It was revealed Friday that a German study on stroke patients has yielded some alarming findings. A total of 552 participants in the study were administered either a placebo, or a relatively high dose of Eprex for 3 days. According to a statement released by the FDA on September 26th, 16 percent of study patients who were treated with Eprex had died three months after the study commenced, as compared with 9 percent of patients who were given the placebo.
That's a death rate of nearly 2:1, when measured against the placebo.
Eprex is known generically as epoetin alfa, and is part of the class of drugs known as erythropoiesis-stimulating agents. The latter class is approved for the treatment of kidney disease and cancer, and is known throughout the medical community and pharmaceutical industry as ESAs.
However, the German study was launched in an effort to determine if ESAs would be useful for improving brain function in stroke patients—a use that is not approved in the US by the FDA.
Eprex is not the only ESA under the Johnson & Johnson banner. Another epoetin alfa is sold by Johnson & Johnson as Procrit, while Amgen of Thousand Oaks, California vends a version of epoetin alfa known as Epogen.
ESAs have come under the microscope, and have proven somewhat controversial given the studies that found tumor growth, and shorter survival windows for patients prescribed high doses of ESAs. The FDA mandated beefed-up warning labels for ESAs earlier this summer, and have been monitoring various studies gauging the potential neurological benefits of ESAs.
It was reported that the manufacturer alerted the FDA to the concerns over ESAs, and indicated it would be continuing to monitor the situation. It was also revealed that while Johnson & Johnson provided financing, and supplies for the German study, the manufacturer did not have a role in the design of the study, or its implementation.
READ MORE Drugs and Medical Devices LEGAL NEWS

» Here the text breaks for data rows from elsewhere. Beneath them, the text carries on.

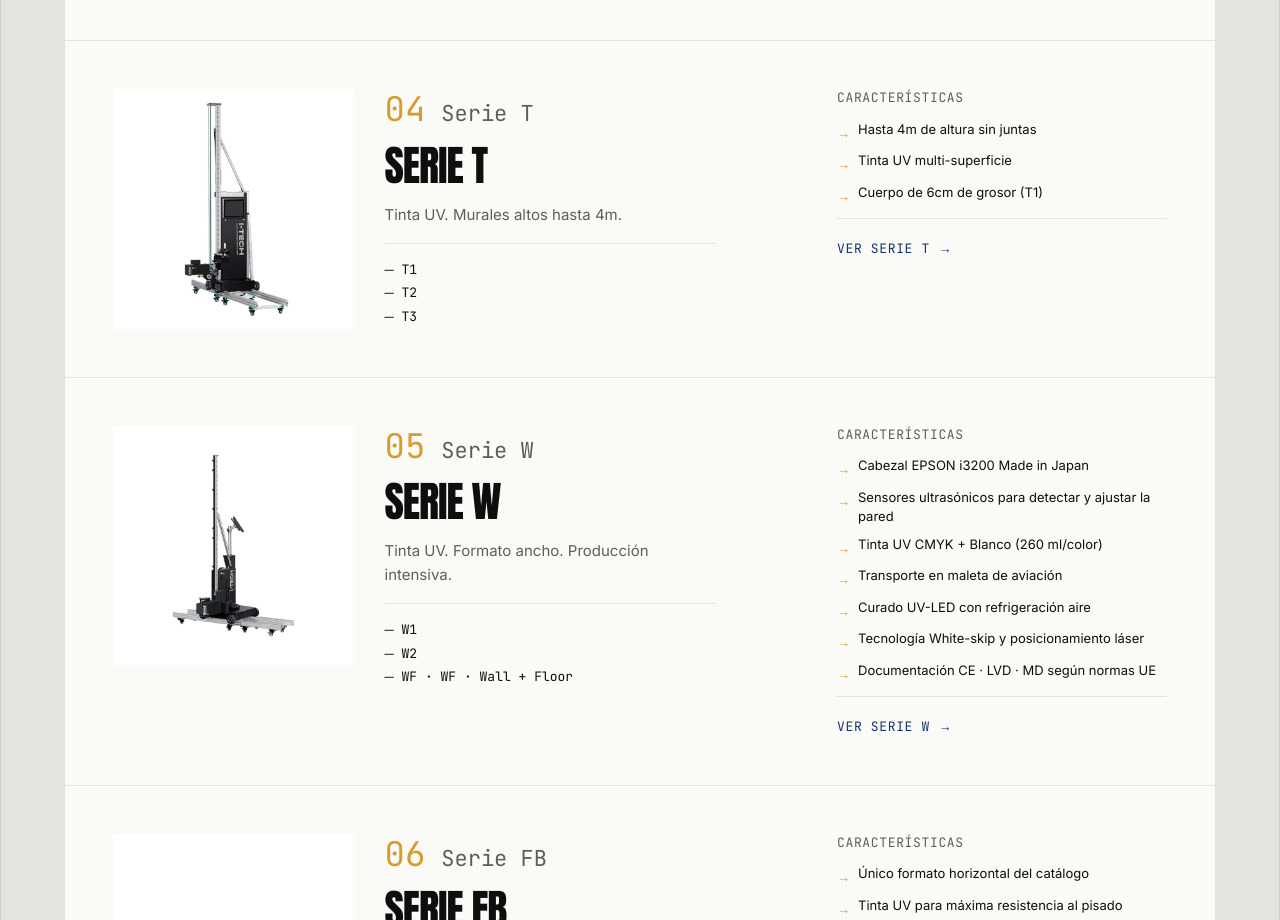
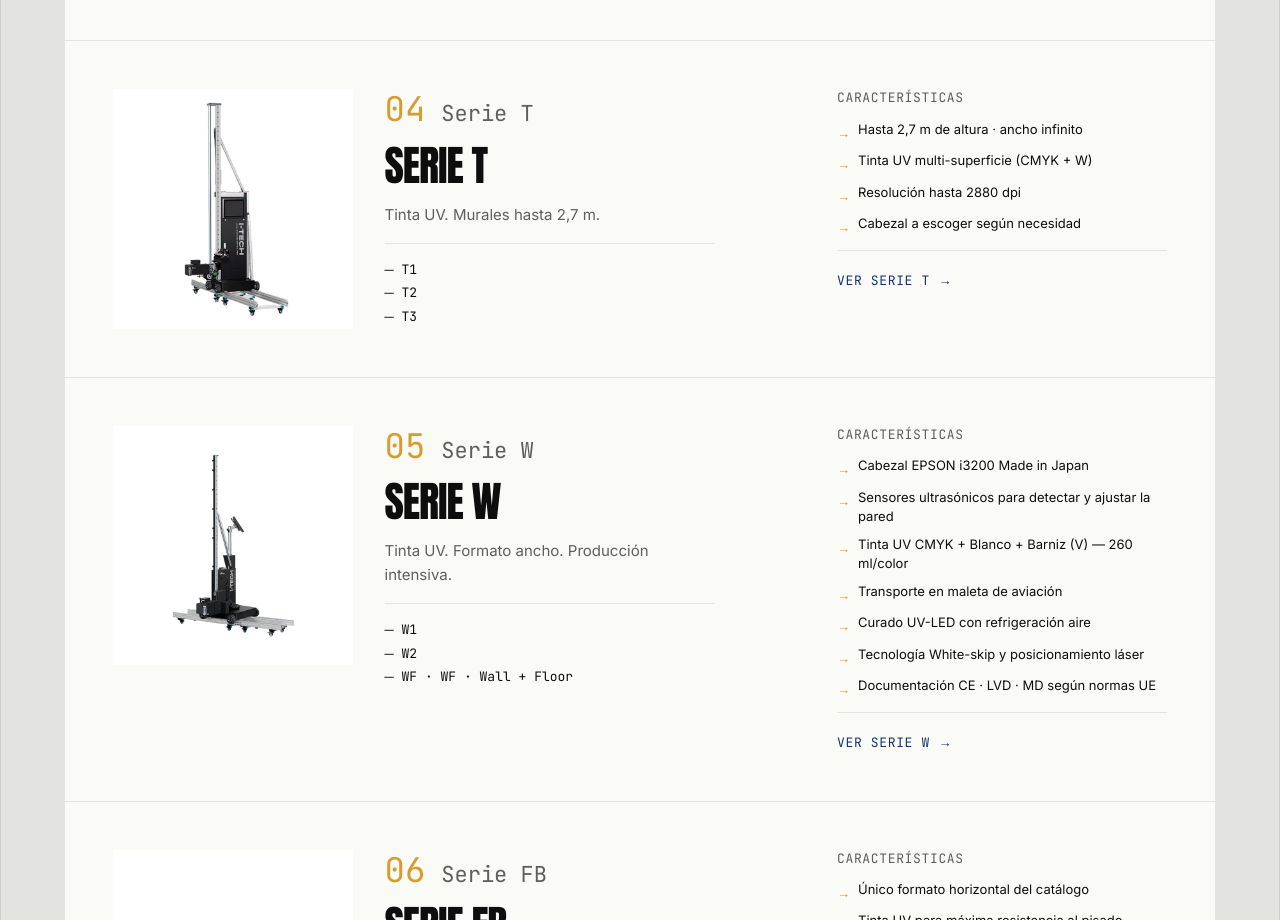
Before and after one commit to ImpresoraVertical/impresoravertical-web, a Next.js app: page /series in a window 1280 px wide. Shown: the part 1820-2740 px from the top of the page. Built offline with nearby package versions, Linux system fonts and the light colour scheme.

Commit message:
Hero vídeo subido a altura "VERTICAL" + Specs T1/T2/T3 (2,7m, 2880 dpi) + Serie W tintas con Barniz (V)

```diff
--- a/app/components/home/Hero.tsx
+++ b/app/components/home/Hero.tsx
@@ -6,7 +6,7 @@ const YT_EMBED_URL = `https://www.youtube-nocookie.com/embed/${YT_VIDEO_ID}?auto
 export default function Hero() {
   return (
     <section className="relative min-h-screen flex items-center bg-paper pt-24 md:pt-32 overflow-hidden">
-      <div className="container-page relative z-10 grid lg:grid-cols-12 gap-12 items-center">
+      <div className="container-page relative z-10 grid lg:grid-cols-12 gap-12 items-start">
         {/* Texto principal */}
         <div className="lg:col-span-6 space-y-8">
           <div className="badge-ocre">
@@ -78,7 +78,7 @@ export default function Hero() {
         </div>
 
         {/* Visual derecha — vídeo demostración en autoplay */}
-        <div className="lg:col-span-6 relative">
+        <div className="lg:col-span-6 relative lg:mt-32">
           <div className="aspect-video relative overflow-hidden bg-ink border border-stone/15 shadow-xl">
             <iframe
               src={YT_EMBED_URL}
--- a/app/data/series.ts
+++ b/app/data/series.ts
@@ -272,10 +272,10 @@ export const SERIES: Series[] = [
     slug: "t",
     code: "T",
     name: "Serie T",
-    tagline: "Tinta UV. Murales altos hasta 4m.",
+    tagline: "Tinta UV. Murales hasta 2,7 m.",
     eyebrow: "Serie T · UV · Tall",
     description:
-      "Diseñadas para murales hasta 4 metros de altura. Tinta UV de curación instantánea, compatible con prácticamente cualquier superficie incluido vidrio, metacrilato, aluminio. Estructura reforzada y motores especiales para verticales muy altos.",
+      "Tinta UV de curación instantánea, compatible con prácticamente cualquier superficie incluido vidrio, metacrilato, aluminio. Hasta 2,7 m de altura, ancho infinito y cabezal a escoger según necesidad.",
     inkType: "uv",
     priceFrom: 21500,
     priceLabel: "Desde 21.500€",
@@ -283,34 +283,35 @@ export const SERIES: Series[] = [
       {
         code: "T1",
         name: "T1",
-        surface: "1,5 × 4 m",
-        speed: "2 m²/h",
-        inks: "CMYK + W UV",
-        resolution: "1440 dpi",
+        surface: "Hasta 2,7 m × ancho infinito",
+        speed: "Depende de la resolución a imprimir",
+        inks: "CMYK + W · UV",
+        resolution: "Hasta 2880 dpi",
+        printHead: "Cabezal a escoger según necesidad",
         weight: "145 kg",
-        highlights: ["Pantalla integrada", "Desplazamiento rueda o cremallera"],
+        highlights: ["Pantalla integrada", "Desplazamiento rueda", "Cabezal a escoger"],
         image: "/modelos/t1.jpg",
       },
       {
         code: "T2",
         name: "T2",
-        surface: "Pendiente",
-        speed: "Pendiente",
-        inks: "CMYK + W UV",
-        resolution: "Pendiente",
-        weight: "Pendiente",
-        highlights: ["Specs detalladas próximamente"],
+        surface: "Hasta 2,7 m × ancho infinito",
+        speed: "Depende de la resolución a imprimir",
+        inks: "CMYK + W · UV",
+        resolution: "Hasta 2880 dpi",
+        printHead: "Cabezal a escoger según necesidad",
+        highlights: ["Pantalla integrada", "Desplazamiento rueda", "Cabezal a escoger"],
         image: "/modelos/t1.jpg",
       },
       {
         code: "T3",
         name: "T3",
-        surface: "Pendiente",
-        speed: "Pendiente",
-        inks: "CMYK + W UV",
-        resolution: "Pendiente",
-        weight: "Pendiente",
-        highlights: ["Specs detalladas próximamente"],
+        surface: "Hasta 2,7 m × ancho infinito",
+        speed: "Depende de la resolución a imprimir",
+        inks: "CMYK + W · UV",
+        resolution: "Hasta 2880 dpi",
+        printHead: "Cabezal a escoger según necesidad",
+        highlights: ["Pantalla integrada", "Desplazamiento rail cremallera", "Cabezal a escoger"],
         image: "/modelos/t1.jpg",
       },
     ],
@@ -321,9 +322,10 @@ export const SERIES: Series[] = [
       "Branding corporativo de gran formato",
     ],
     highlights: [
-      "Hasta 4m de altura sin juntas",
-      "Tinta UV multi-superficie",
-      "Cuerpo de 6cm de grosor (T1)",
+      "Hasta 2,7 m de altura · ancho infinito",
+      "Tinta UV multi-superficie (CMYK + W)",
+      "Resolución hasta 2880 dpi",
+      "Cabezal a escoger según necesidad",
     ],
   },
 
@@ -345,7 +347,7 @@ export const SERIES: Series[] = [
         name: "W1",
         surface: "Ancho ilimitado · 2,7 m alto (hasta 5 m personalizable)",
         speed: "4-8 m²/h según resolución",
-        inks: "UV · CMYK + W · 260 ml/color",
+        inks: "UV · CMYK + W + V (Barniz) · 260 ml/color",
         resolution: "720×600 / 720×1200 / 720×1800 / 720×2400 DPI",
         weight: "96 kg",
         highlights: [
@@ -361,7 +363,7 @@ export const SERIES: Series[] = [
         name: "W2",
         surface: "Ancho ilimitado · 2,7 m alto (hasta 5 m personalizable)",
         speed: "4-8 m²/h según resolución",
-        inks: "UV · CMYK + W · 260 ml/color",
+        inks: "UV · CMYK + W + V (Barniz) · 260 ml/color",
         resolution: "720×600 / 720×1200 / 720×1800 / 720×2400 DPI",
         weight: "96 kg",
         highlights: [
@@ -377,7 +379,7 @@ export const SERIES: Series[] = [
         name: "WF · Wall + Floor",
         surface: "Modo W: ancho ilimitado · alto 2,7 m / Modo F: alto ilimitado · 2,7 m ancho",
         speed: "5-9 m²/h según resolución (doble cabezal)",
-        inks: "UV · CMYK + W · 260 ml/color",
+        inks: "UV · CMYK + W + V (Barniz) · 260 ml/color",
         resolution: "720×600 / 720×1200 / 720×1800 / 720×2400 DPI",
         weight: "270 kg",
         highlights: [
@@ -399,7 +401,7 @@ export const SERIES: Series[] = [
     highlights: [
       "Cabezal EPSON i3200 Made in Japan",
       "Sensores ultrasónicos para detectar y ajustar la pared",
-      "Tinta UV CMYK + Blanco (260 ml/color)",
+      "Tinta UV CMYK + Blanco + Barniz (V) — 260 ml/color",
       "Transporte en maleta de aviación",
       "Curado UV-LED con refrigeración aire",
       "Tecnología White-skip y posicionamiento láser",
```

While doctors have the final say in determining whether or not a drug is suitable for unapproved use, it is illegal for a drug manufacturer to promote, or market a drug for a use other than for what it was originally approved. A manufacturer can conduct studies and trials, collect data and hash out conclusions in an effort to seek updated approval status for a drug. Only then could it actively market a drug for a purpose that was, prior to a renewed approval, invalid and therefore illegal in the eyes of the FDA.